RELATED: RUTGERS REVOLT: University faculty strike for more financial compensation and benefits
Other issues remain outstanding, including a promise of five years of funding for graduate assistants, student debt forgiveness, a fund to help undocumented and other service workers across the campuses, and a settlement with medical faculty
The agreed-to frameworks could become tentative agreements.
Members of Rutgers AAUP-AFT, Rutgers Adjunct Faculty Union, and the AAUP-BHSNJ will have to vote on the deal for it to be finalized.
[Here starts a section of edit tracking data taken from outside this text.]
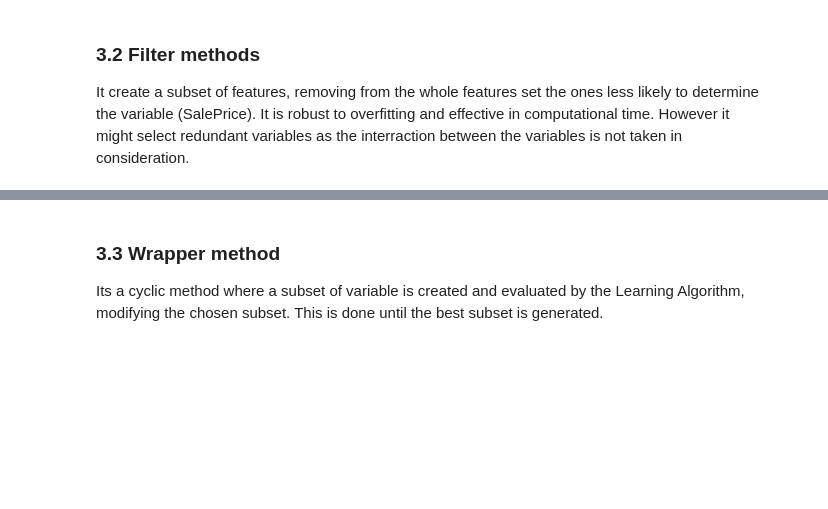
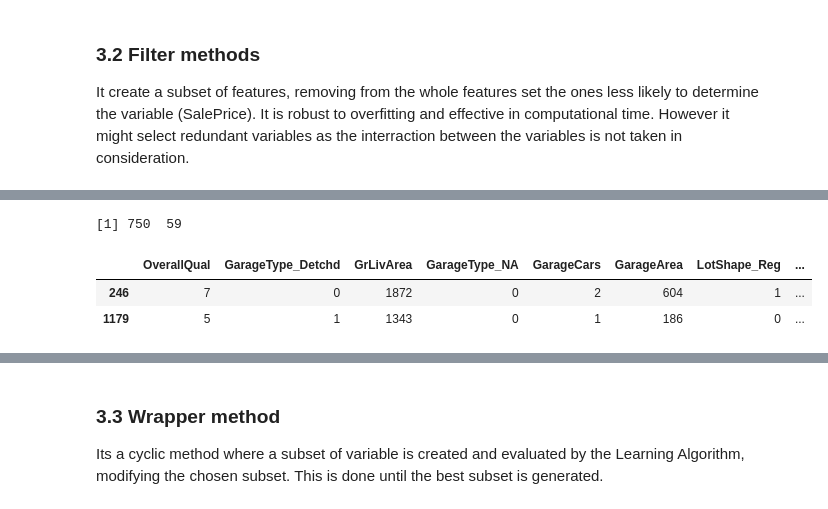
Before and after one commit to BBberghman/INFOF422-Kaggle, a Jupyter notebook: INFOF422_BerghmanErica.ipynb, the cells around one changed output, grey strips where cells are left out. Cells and saved outputs as stored; diff of their text form; code cells hidden in the pictures; blank space fills up the shorter version.

```diff
--- a/INFOF422_BerghmanErica.ipynb
+++ b/INFOF422_BerghmanErica.ipynb
@@ -158,3 +176,3 @@ if (print) {
 # %%
 source("functions/mRMR.R")
-features.mrmr <- mrmr(X.scale, Y.scale)    # return the idx of the more correlated features where #feature = argmin(CV error)
+features.mrmr <- mrmr(X, Y)    # return the idx of the more correlated features where #feature = argmin(CV error)
@@ -161,3 +197,11 @@ features.mrmr <- mrmr(X.scale, Y.scale)    # return the idx of the more correlat
 # %%
-X.mrmr <- X.scale[,features.mrmr]
-if (print) dim(X.mrmr)
+X.mrmr <- X[,features.mrmr]
+dim(X.mrmr)
+if (print){
+    X.mrmr[1:2,]
+}
+# %% [output]
+[1] 750  59
+|  | OverallQual | GarageType_Detchd | GrLivArea | GarageType_NA | GarageCars | GarageArea | LotShape_Reg | ... |
+| 246 | 7 | 0 | 1872 | 0 | 2 | 604 | 1 | ... |
+| 1179 | 5 | 1 | 1343 | 0 | 1 | 186 | 0 | ... |
```
Also changed, not shown: parts of 29 cells of this notebook, 4 other files.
“In return for this framework, the three Rutgers union leadership bodies agreed to suspend our five-day strike and return to work immediately,” the Rutgers AAUP-AFT said. “However, a suspension of our strike is not a cancellation. There are still crucial outstanding articles addressing core issues that have not yet been tentatively agreed to between the unions and management, and so bargaining and the fight continues.
“If we do not secure the gains we need on the open issues through bargaining in the coming days, we can and will resume our work stoppage,” the union warned.When Murphy announced the brokered deal after 1 a.m. on April 15, he said, “This fair and amicable conclusion respects the interests of many different stakeholders, upholds New Jersey’s values, and puts an end to a standoff that was disruptive to our educators and students alike.”